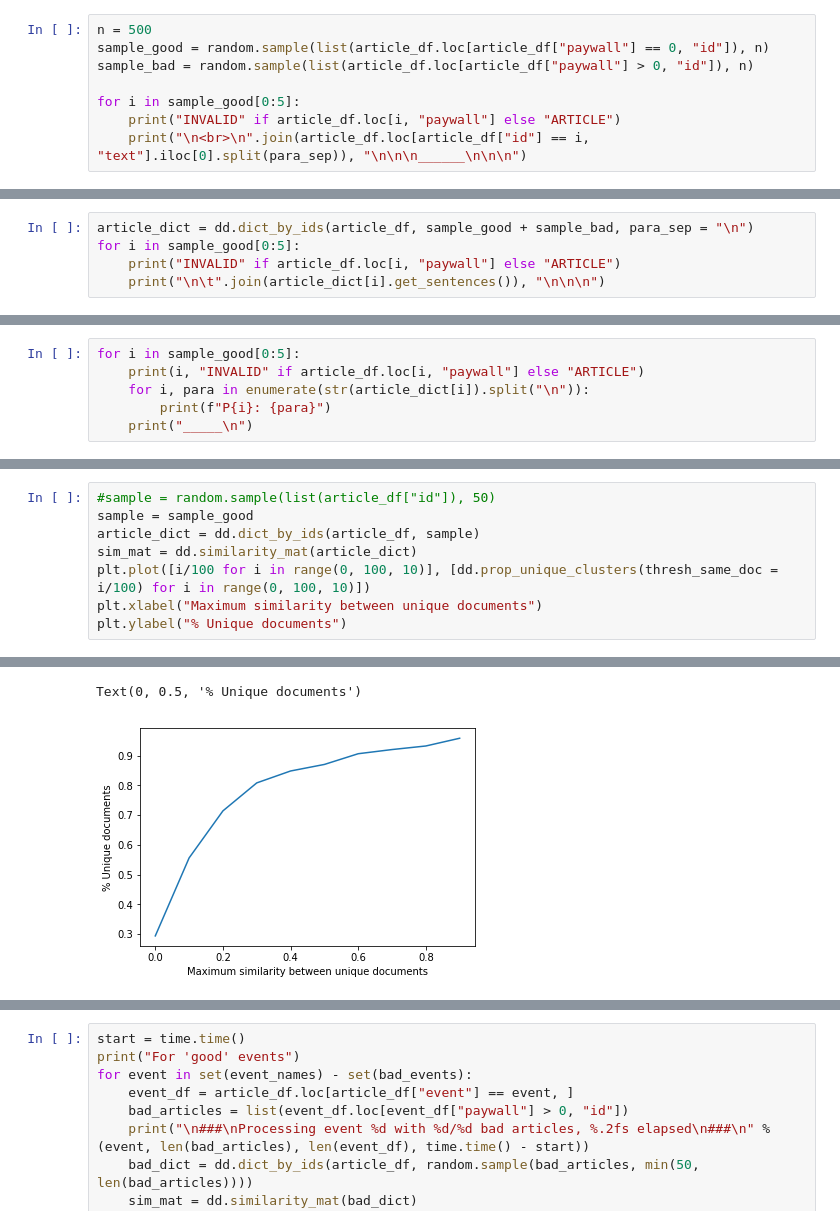
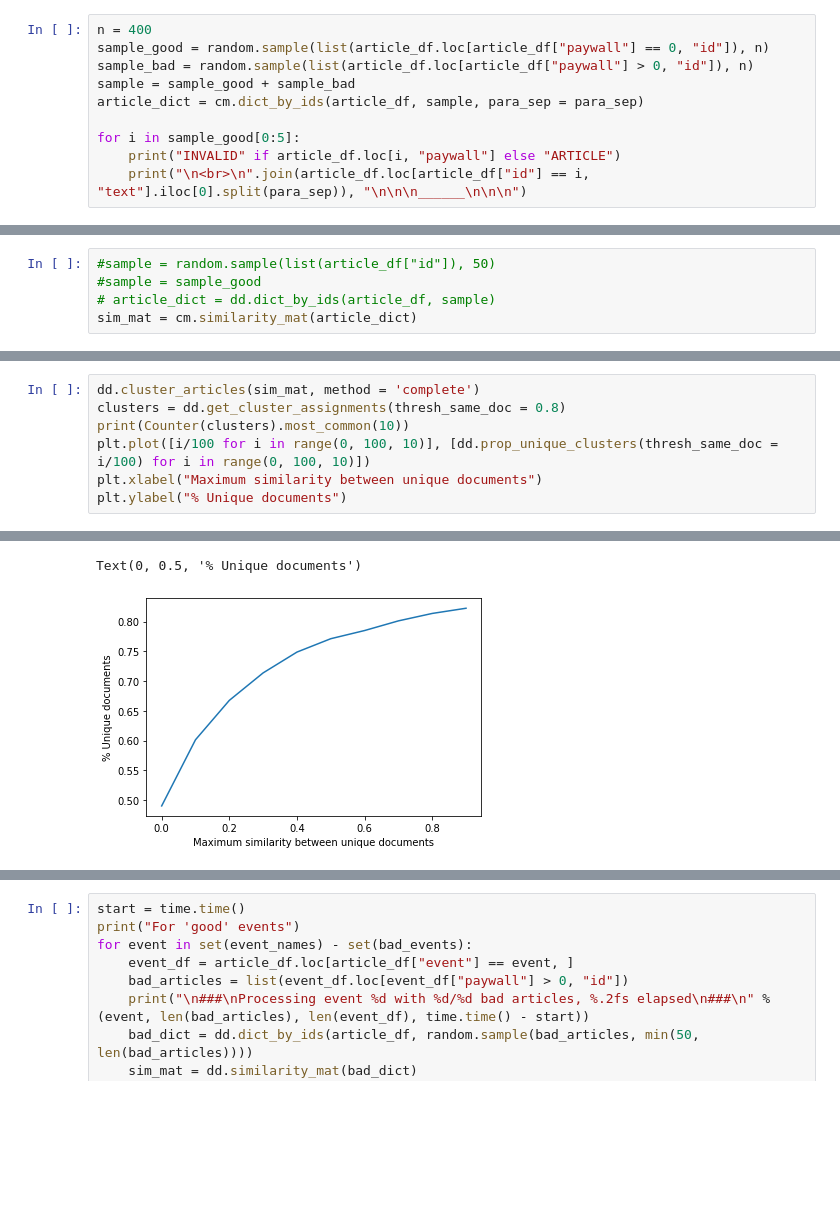
Before and after one commit to asprout/ArticleComparisons, a Jupyter notebook: ArticleFiltering_0601.ipynb, the cells around one changed output, grey strips where cells are left out. Drawn from its saved outputs; the diff is of its cells as text; blank space fills up the shorter version.

```diff
--- a/ArticleFiltering_0601.ipynb
+++ b/ArticleFiltering_0601.ipynb
@@ -42,7 +428,9 @@ dict_keys(['singletons', 'incompleteFingerprints', 'algoGroups', 'events', 'word
 # %%
-n = 500
+n = 400
 sample_good = random.sample(list(article_df.loc[article_df["paywall"] == 0, "id"]), n)
 sample_bad = random.sample(list(article_df.loc[article_df["paywall"] > 0, "id"]), n)
+sample = sample_good + sample_bad
+article_dict = cm.dict_by_ids(article_df, sample, para_sep = para_sep)
 
 for i in sample_good[0:5]:
     print("INVALID" if article_df.loc[i, "paywall"] else "ARTICLE")
@@ -65,8 +453,3 @@ Hoopfest deadline passed, but 50 teams can still get in
 
 
 ______
-# %%
-article_dict = dd.dict_by_ids(article_df, sample_good + sample_bad, para_sep = "\n")
-for i in sample_good[0:5]:
-    print("INVALID" if article_df.loc[i, "paywall"] else "ARTICLE")
-    print("\n\t".join(article_dict[i].get_sentences()), "\n\n\n")
@@ -91,6 +455,0 @@ Hoopfest deadline passed, but 50 teams can still get in
-# %%
-for i in sample_good[0:5]:
-    print(i, "INVALID" if article_df.loc[i, "paywall"] else "ARTICLE")
-    for i, para in enumerate(str(article_dict[i]).split("\n")):
-        print(f"P{i}: {para}")
-    print("_____\n")
@@ -136,0 +478,5 @@ Eugene, Ore. – Saturday, June 1, 2019
+# %%
+#sample = random.sample(list(article_df["id"]), 50)
+#sample = sample_good
+# article_dict = dd.dict_by_ids(article_df, sample)
+sim_mat = cm.similarity_mat(article_dict)
@@ -137,8 +501,7 @@ Eugene, Ore. – Saturday, June 1, 2019
 # %%
-#sample = random.sample(list(article_df["id"]), 50)
-sample = sample_good
-article_dict = dd.dict_by_ids(article_df, sample)
-sim_mat = dd.similarity_mat(article_dict)
+dd.cluster_articles(sim_mat, method = 'complete')
+clusters = dd.get_cluster_assignments(thresh_same_doc = 0.8)
+print(Counter(clusters).most_common(10))
 plt.plot([i/100 for i in range(0, 100, 10)], [dd.prop_unique_clusters(thresh_same_doc = i/100) for i in range(0, 100, 10)])
 plt.xlabel("Maximum similarity between unique documents")
 plt.ylabel("% Unique documents")
@@ -151,3 +510,3 @@ plt.ylabel("% Unique documents")
 Text(0, 0.5, '% Unique documents')
-[figure, old version]
+[figure, new version]
 # %%
```
Also changed, not shown: parts of 71 cells of this notebook, 7 other files.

========================================

> ACTIVITY
What's needed is an exact retyping of the records, pictures excluded.

> ANSWER SECTION
Before and after one commit to asprout/ArticleComparisons, a Jupyter notebook: ArticleFiltering_0601.ipynb, the cells around one changed output, grey strips where cells are left out. Drawn from its saved outputs; the diff is of its cells as text; blank space fills up the shorter version.

```diff
--- a/ArticleFiltering_0601.ipynb
+++ b/ArticleFiltering_0601.ipynb
@@ -42,7 +428,9 @@ dict_keys(['singletons', 'incompleteFingerprints', 'algoGroups', 'events', 'word
 # %%
-n = 500
+n = 400
 sample_good = random.sample(list(article_df.loc[article_df["paywall"] == 0, "id"]), n)
 sample_bad = random.sample(list(article_df.loc[article_df["paywall"] > 0, "id"]), n)
+sample = sample_good + sample_bad
+article_dict = cm.dict_by_ids(article_df, sample, para_sep = para_sep)
 
 for i in sample_good[0:5]:
     print("INVALID" if article_df.loc[i, "paywall"] else "ARTICLE")
@@ -65,8 +453,3 @@ Hoopfest deadline passed, but 50 teams can still get in
 
 
 ______
-# %%
-article_dict = dd.dict_by_ids(article_df, sample_good + sample_bad, para_sep = "\n")
-for i in sample_good[0:5]:
-    print("INVALID" if article_df.loc[i, "paywall"] else "ARTICLE")
-    print("\n\t".join(article_dict[i].get_sentences()), "\n\n\n")
@@ -91,6 +455,0 @@ Hoopfest deadline passed, but 50 teams can still get in
-# %%
-for i in sample_good[0:5]:
-    print(i, "INVALID" if article_df.loc[i, "paywall"] else "ARTICLE")
-    for i, para in enumerate(str(article_dict[i]).split("\n")):
-        print(f"P{i}: {para}")
-    print("_____\n")
@@ -136,0 +478,5 @@ Eugene, Ore. – Saturday, June 1, 2019
+# %%
+#sample = random.sample(list(article_df["id"]), 50)
+#sample = sample_good
+# article_dict = dd.dict_by_ids(article_df, sample)
+sim_mat = cm.similarity_mat(article_dict)
@@ -137,8 +501,7 @@ Eugene, Ore. – Saturday, June 1, 2019
 # %%
-#sample = random.sample(list(article_df["id"]), 50)
-sample = sample_good
-article_dict = dd.dict_by_ids(article_df, sample)
-sim_mat = dd.similarity_mat(article_dict)
+dd.cluster_articles(sim_mat, method = 'complete')
+clusters = dd.get_cluster_assignments(thresh_same_doc = 0.8)
+print(Counter(clusters).most_common(10))
 plt.plot([i/100 for i in range(0, 100, 10)], [dd.prop_unique_clusters(thresh_same_doc = i/100) for i in range(0, 100, 10)])
 plt.xlabel("Maximum similarity between unique documents")
 plt.ylabel("% Unique documents")
@@ -151,3 +510,3 @@ plt.ylabel("% Unique documents")
 Text(0, 0.5, '% Unique documents')
-[figure, old version]
+[figure, new version]
 # %%
```
Also changed, not shown: parts of 71 cells of this notebook, 7 other files.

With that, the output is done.